Then answer this: given that you know that range(M o L) is contained in range(M), what can you say about the dimensions of range(M o L) and range(M)?

Ohhhh I think I get it now...

M o L takes vectors in Rn, maps them to vectors in Rm and then takes those vectors and map them to vectors in Rp. It does not necessarily map a vector in Rn to each vector in Rm right? Therefore, M o L can be a subset of Rp. On the otherhand, M maps all vectors in Rm to Rp. Is this right?

jbunniii
Homework Helper
Gold Member
Ohhhh I think I get it now...

M o L takes vectors in Rn, maps them to vectors in Rm and then takes those vectors and map them to vectors in Rp. It does not necessarily map a vector in Rn to each vector in Rm right? Therefore, M o L can be a subset of Rp. On the otherhand, M maps all vectors in Rm to Rp. Is this right?

That's exactly right. M o L means you are applying first L, then M. Notice that to form M o L, the dimensions of the spaces have to agree: if L maps Rn to Rs, and M maps Rt to Rp, then M o L can only be defined if s = t. In matrix terms, this means that you must have

# of columns of [L] = # of rows of [M]

where [L] and [M] are matrix representations of L and M, with respect to some bases of the appropriate spaces.

P.S. For future reference, the preferred place to ask homework questions is in the "Homework & Coursework Questions" section. The linear algebra stuff is typically asked in the "Calculus and Beyond" subsection.

Last edited:
Thanks! you were a big help. I'll ask future questions in the Homework & Coursework Questions. However, um, cud i ask you one more question?

Don't you mean # rows of [L] = # columns of [M]? :S...and how is this relevant to the answer other than telling u the dimensions of the matrix M o L which is pxn?

jbunniii
Homework Helper
Gold Member
Thanks! you were a big help. I'll ask future questions in the Homework & Coursework Questions. However, um, cud i ask you one more question?

Don't you mean # rows of [L] = # columns of [M]? :S...and how is this relevant to the answer other than telling u the dimensions of the matrix M o L which is pxn?

Yes, sorry, I got it reversed.

It's relevant only because sometimes it's easier to visualize what is happening with linear maps between (finite-dimensional) vector spaces if you consider what it means in terms of matrices, because many students already have some experience with matrices by the time they start learning about abstract vector spaces.

For example, the range of a matrix is the set of all linear combinations of its columns, so the dimension of the range (which is equal to the rank) is simply the number of linearly independent columns. This fact can help give you some concrete insight into why inequalities like the ones you are trying to prove are true, even though if possible the proofs themselves shouldn't depend on matrices.

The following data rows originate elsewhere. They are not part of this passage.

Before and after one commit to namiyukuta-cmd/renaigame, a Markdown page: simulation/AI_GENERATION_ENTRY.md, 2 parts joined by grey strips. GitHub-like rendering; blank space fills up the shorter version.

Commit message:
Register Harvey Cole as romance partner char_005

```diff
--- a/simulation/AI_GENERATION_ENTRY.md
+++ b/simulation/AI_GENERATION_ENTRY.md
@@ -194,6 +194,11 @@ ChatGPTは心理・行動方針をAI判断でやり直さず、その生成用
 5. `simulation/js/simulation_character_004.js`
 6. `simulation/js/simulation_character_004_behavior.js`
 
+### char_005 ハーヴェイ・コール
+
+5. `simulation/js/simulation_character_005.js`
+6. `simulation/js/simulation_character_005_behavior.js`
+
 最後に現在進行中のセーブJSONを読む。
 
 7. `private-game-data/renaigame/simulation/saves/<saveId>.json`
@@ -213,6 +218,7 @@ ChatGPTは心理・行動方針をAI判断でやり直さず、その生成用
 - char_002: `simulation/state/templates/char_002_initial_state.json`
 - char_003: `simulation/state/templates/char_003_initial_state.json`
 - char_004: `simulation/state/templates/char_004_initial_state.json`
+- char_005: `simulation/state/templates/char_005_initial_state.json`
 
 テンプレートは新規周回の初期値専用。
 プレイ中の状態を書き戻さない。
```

Ohhhh I think I get it now...

M o L takes vectors in Rn, maps them to vectors in Rm and then takes those vectors and map them to vectors in Rp. It does not necessarily map a vector in Rn to each vector in Rm right? Therefore, M o L can be a subset of Rp. On the otherhand, M maps all vectors in Rm to Rp. Is this right?

Hi!

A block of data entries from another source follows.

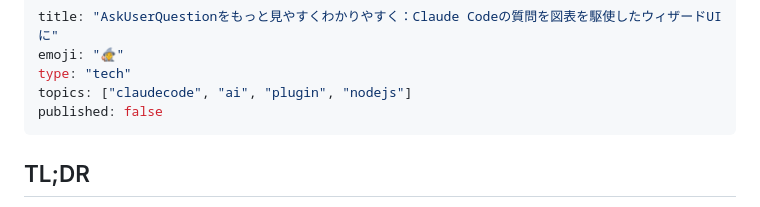
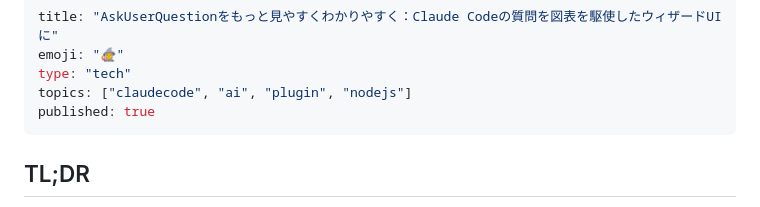
Before and after one commit to uehaj/zenn-articles, a Markdown page: articles/claude-code-review-wizard-plugin.md, the part around the change. Rendered like a GitHub page.

Commit message:
docs: publish review-wizard (AskUserQuestion wizard UI) article
The article had never actually been published: every commit in its
history carried published: false, so it has been a draft on Zenn all
along (no unpublish event on either side).

Co-Authored-By: Claude Fable 5 <noreply@anthropic.com>

```diff
--- a/articles/claude-code-review-wizard-plugin.md
+++ b/articles/claude-code-review-wizard-plugin.md
@@ -3,7 +3,7 @@ title: "AskUserQuestionをもっと見やすくわかりやすく：Claude Code
 emoji: "🧙"
 type: "tech"
 topics: ["claudecode", "ai", "plugin", "nodejs"]
-published: false
+published: true
 ---
 
 ## TL;DR
```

I was looking up a similar question also :)

Umm... I was wondering how you knew that M maps all vectors in Rm to Rp, and not just some of the vectors?

Also, for one of the rank properties I read about, it says that rank (ML) <= min(rank M, rank L). (I'm not sure if this is exactly relevant), but does this property imply that in this specific question, M maps ALL vectors in Rm to Rp?